Start of Block

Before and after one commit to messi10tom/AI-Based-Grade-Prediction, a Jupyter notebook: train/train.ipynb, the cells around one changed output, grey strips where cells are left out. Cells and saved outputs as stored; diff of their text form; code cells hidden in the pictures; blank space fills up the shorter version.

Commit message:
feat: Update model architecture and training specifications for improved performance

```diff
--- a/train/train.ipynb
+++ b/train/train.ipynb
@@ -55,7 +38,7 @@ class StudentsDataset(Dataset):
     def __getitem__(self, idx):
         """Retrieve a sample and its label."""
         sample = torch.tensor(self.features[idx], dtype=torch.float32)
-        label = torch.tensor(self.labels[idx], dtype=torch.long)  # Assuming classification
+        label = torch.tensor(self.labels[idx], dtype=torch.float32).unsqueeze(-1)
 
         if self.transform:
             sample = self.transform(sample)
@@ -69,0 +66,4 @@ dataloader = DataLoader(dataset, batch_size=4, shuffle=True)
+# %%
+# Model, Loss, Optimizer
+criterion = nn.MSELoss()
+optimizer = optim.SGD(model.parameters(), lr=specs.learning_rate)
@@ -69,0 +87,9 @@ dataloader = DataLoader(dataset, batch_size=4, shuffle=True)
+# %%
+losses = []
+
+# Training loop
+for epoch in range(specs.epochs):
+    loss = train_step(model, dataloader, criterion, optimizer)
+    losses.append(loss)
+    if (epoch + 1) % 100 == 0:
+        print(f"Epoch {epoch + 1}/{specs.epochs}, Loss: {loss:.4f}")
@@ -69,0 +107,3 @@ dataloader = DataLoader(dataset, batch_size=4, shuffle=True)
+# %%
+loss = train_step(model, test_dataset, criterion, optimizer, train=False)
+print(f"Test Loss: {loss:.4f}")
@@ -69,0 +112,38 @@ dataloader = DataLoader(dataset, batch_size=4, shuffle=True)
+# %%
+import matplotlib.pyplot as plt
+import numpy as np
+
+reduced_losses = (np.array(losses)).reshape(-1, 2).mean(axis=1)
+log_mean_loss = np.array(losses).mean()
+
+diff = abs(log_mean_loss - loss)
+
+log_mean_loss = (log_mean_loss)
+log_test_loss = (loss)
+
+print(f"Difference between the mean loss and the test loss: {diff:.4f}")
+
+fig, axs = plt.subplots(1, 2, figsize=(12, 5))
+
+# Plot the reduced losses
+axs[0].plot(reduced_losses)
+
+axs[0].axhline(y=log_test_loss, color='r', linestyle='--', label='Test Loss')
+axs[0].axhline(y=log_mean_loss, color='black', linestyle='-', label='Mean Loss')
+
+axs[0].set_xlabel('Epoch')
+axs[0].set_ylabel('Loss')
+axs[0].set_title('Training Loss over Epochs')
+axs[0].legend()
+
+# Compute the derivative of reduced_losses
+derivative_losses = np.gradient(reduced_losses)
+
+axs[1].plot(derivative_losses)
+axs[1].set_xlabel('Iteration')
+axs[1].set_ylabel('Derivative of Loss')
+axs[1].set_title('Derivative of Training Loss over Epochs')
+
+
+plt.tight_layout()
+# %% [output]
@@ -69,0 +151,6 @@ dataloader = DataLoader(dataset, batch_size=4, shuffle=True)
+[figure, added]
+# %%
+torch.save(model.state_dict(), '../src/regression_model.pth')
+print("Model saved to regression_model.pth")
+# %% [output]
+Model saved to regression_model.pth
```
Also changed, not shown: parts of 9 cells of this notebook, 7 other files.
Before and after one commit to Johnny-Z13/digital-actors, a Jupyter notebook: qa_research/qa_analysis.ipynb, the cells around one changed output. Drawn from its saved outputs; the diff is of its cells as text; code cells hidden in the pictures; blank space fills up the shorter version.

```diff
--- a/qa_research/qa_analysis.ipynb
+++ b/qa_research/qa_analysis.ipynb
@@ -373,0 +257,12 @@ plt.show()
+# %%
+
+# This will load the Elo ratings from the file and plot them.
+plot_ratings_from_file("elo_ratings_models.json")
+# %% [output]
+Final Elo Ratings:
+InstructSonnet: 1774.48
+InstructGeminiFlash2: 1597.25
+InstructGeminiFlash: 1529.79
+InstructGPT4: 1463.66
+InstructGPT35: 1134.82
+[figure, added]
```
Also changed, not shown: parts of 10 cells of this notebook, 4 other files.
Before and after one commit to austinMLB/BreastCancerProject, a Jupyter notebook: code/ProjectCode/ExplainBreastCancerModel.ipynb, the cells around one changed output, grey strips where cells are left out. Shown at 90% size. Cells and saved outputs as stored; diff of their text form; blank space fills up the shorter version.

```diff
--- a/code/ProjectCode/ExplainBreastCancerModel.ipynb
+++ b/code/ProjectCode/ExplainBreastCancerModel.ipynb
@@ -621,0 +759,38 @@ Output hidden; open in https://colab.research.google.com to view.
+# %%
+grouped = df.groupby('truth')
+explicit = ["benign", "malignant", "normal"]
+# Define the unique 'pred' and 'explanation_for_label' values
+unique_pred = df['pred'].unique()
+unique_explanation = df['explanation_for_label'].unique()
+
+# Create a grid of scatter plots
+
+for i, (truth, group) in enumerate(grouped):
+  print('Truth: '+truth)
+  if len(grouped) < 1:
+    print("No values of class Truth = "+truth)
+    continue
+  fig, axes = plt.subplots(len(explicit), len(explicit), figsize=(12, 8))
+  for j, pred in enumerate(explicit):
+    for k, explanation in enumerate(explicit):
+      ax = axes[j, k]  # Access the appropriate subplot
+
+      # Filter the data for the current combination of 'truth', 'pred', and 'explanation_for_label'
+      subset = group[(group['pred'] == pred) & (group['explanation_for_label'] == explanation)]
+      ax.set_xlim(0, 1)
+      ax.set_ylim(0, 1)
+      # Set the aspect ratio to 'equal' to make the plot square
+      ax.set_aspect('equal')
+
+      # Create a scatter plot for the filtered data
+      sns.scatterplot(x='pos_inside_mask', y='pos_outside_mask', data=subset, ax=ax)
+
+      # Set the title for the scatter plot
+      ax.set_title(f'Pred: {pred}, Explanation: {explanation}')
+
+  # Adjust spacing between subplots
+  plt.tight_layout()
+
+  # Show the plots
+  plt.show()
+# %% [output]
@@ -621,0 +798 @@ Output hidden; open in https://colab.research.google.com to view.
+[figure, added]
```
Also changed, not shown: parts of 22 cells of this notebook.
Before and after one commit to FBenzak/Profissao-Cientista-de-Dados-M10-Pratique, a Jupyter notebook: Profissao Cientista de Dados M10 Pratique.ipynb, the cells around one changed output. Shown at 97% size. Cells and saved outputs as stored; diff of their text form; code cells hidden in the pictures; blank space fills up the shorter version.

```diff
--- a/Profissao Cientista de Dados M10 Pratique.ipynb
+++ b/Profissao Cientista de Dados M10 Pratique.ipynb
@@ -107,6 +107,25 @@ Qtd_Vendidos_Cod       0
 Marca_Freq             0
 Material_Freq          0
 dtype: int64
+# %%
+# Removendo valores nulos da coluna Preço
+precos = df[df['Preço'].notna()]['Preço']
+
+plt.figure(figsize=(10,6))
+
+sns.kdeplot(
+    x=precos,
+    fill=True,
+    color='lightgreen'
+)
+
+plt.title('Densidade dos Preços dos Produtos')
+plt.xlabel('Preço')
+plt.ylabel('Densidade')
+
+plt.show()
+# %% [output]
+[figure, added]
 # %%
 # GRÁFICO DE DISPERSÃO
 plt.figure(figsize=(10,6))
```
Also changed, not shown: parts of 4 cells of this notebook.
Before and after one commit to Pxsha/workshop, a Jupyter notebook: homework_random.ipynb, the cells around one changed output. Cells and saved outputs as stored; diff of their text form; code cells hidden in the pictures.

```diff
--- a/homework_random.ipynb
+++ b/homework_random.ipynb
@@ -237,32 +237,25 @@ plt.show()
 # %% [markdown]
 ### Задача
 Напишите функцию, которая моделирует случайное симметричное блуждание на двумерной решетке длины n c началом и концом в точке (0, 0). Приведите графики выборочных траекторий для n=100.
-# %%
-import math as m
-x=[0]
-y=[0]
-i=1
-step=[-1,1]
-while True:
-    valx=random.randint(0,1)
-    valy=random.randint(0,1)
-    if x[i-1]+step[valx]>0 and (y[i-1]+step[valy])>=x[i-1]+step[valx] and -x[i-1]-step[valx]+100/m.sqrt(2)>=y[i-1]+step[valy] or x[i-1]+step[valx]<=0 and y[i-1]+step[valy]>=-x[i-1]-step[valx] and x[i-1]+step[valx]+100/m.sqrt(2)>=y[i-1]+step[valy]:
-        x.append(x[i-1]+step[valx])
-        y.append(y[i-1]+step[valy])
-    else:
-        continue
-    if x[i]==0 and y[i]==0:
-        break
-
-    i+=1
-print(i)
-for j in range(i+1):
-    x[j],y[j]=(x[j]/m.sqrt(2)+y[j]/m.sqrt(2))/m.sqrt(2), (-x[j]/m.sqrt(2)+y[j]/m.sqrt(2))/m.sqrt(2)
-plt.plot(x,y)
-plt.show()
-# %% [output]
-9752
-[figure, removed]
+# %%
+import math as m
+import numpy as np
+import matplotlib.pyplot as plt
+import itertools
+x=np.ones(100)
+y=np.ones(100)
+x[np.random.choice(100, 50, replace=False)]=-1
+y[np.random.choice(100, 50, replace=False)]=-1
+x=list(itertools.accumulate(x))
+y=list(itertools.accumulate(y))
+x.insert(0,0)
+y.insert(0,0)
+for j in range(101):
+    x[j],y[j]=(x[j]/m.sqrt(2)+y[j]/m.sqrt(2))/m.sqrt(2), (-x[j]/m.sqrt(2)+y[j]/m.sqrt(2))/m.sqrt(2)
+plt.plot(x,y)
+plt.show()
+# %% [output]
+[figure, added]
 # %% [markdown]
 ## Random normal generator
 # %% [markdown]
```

End of Block

Your answer should be a single number: how many lines of the material contain the word "colab".

2